  2. This is all well and good, but what I get from the article, the job gains are based on tourism....again. And unless the over all economy of the country gets a lot better and people feel comfortable and safe spending their money, the gains will be minimal.


    "But Brown also forecast an end to years of falling home prices in the region, which would boost consumer confidence and help the construction sector"

    Now does this mean that the future of the Las Vegas economy is going to depend on construction of new homes, even though there are enough houses already for sale, in foreclosure, etc. for buyers who want to buy to last the next 20 years?

    Is there ANY land left for new home construction?

  3. Las Vegas needs to improve on "Quality of Life" items to be taken seriously by the younger mobile educated crowd, unless the goal is the lower income California retirement sector.
    Crime, Public Schools, Zoning, Mass Transit, Medical Care, University Systems, World Class Museums, Active Non-Casino centered night life and many others are all needed to build a city that is little more than a Road-Side Carnival.
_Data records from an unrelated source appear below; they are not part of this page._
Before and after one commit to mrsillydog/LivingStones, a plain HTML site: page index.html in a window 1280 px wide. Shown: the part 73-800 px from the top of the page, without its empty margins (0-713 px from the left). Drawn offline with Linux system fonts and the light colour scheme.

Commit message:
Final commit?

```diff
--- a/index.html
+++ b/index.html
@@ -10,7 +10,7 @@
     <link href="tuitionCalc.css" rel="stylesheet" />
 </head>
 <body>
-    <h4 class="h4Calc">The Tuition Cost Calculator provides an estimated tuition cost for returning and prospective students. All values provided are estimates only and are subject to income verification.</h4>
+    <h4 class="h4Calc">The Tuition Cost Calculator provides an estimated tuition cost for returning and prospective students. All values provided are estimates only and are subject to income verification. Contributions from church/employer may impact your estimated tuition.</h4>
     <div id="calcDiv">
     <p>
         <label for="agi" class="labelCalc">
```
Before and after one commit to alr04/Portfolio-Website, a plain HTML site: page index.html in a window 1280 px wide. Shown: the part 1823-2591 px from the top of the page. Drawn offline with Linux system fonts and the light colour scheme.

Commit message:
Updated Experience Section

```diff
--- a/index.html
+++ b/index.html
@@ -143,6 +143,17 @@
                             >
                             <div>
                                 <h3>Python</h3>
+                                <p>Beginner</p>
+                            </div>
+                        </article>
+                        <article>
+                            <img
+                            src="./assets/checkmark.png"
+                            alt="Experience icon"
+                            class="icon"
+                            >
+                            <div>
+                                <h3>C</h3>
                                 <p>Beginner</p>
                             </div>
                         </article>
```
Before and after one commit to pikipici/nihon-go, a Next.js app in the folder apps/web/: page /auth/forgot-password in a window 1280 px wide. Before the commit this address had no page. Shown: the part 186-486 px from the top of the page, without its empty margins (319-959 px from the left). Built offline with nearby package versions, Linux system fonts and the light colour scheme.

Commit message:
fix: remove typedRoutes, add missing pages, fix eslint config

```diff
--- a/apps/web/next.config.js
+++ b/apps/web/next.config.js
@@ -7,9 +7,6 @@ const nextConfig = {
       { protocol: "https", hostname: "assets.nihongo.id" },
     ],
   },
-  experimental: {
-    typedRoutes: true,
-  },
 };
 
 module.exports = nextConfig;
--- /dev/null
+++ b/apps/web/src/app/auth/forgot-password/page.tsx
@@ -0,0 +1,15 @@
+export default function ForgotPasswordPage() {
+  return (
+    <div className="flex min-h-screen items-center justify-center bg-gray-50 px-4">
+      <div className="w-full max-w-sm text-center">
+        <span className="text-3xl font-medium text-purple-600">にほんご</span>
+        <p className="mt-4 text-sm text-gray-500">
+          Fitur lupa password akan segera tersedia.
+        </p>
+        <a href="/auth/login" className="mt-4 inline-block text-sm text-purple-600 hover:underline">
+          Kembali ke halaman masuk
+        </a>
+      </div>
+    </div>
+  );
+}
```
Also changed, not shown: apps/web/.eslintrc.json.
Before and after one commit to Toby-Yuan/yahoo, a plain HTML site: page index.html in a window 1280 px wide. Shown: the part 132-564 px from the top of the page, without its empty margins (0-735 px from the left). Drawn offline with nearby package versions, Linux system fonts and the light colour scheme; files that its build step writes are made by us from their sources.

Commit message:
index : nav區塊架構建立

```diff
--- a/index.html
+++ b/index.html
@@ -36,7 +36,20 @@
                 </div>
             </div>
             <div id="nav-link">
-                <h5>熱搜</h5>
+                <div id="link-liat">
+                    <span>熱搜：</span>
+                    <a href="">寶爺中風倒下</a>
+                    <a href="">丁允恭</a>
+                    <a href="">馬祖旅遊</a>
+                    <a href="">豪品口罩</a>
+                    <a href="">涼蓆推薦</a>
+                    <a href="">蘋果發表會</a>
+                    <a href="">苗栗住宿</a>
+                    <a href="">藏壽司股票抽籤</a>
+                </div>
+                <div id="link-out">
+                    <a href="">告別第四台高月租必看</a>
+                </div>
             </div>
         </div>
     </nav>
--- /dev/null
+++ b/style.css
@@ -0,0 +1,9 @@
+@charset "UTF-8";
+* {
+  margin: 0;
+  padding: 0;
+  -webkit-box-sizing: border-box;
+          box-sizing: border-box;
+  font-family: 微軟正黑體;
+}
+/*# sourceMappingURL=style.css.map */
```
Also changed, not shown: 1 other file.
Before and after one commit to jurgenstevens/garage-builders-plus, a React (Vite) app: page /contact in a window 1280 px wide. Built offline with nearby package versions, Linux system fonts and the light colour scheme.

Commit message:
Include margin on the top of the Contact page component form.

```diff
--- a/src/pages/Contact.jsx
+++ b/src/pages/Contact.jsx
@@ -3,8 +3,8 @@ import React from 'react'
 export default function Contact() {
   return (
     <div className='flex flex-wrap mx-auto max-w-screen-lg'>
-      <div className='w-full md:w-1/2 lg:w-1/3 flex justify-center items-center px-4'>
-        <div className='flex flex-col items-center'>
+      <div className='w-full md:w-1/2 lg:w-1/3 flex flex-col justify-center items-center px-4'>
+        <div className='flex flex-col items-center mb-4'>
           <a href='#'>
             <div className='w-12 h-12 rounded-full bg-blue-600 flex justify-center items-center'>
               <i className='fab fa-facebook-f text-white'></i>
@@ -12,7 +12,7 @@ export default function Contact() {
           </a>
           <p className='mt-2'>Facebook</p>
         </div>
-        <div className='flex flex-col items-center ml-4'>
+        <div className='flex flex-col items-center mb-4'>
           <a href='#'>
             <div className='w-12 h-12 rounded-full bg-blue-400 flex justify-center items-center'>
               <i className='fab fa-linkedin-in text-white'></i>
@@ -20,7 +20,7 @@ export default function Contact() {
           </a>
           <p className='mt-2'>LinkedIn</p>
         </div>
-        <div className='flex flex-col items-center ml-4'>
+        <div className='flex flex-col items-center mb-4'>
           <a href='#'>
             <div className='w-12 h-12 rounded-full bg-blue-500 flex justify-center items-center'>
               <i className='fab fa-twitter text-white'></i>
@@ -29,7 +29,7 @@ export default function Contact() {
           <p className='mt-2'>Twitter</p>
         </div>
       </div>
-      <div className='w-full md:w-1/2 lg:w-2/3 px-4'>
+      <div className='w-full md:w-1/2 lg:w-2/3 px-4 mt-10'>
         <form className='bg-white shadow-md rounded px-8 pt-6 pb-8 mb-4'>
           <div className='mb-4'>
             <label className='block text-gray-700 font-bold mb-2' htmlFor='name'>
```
Take away The Carnival (Casinos) and how does Las Vegas look to a Non-Gambling future resident.
    Now this is where the community needs to start planning for what they would like to be when they grow up.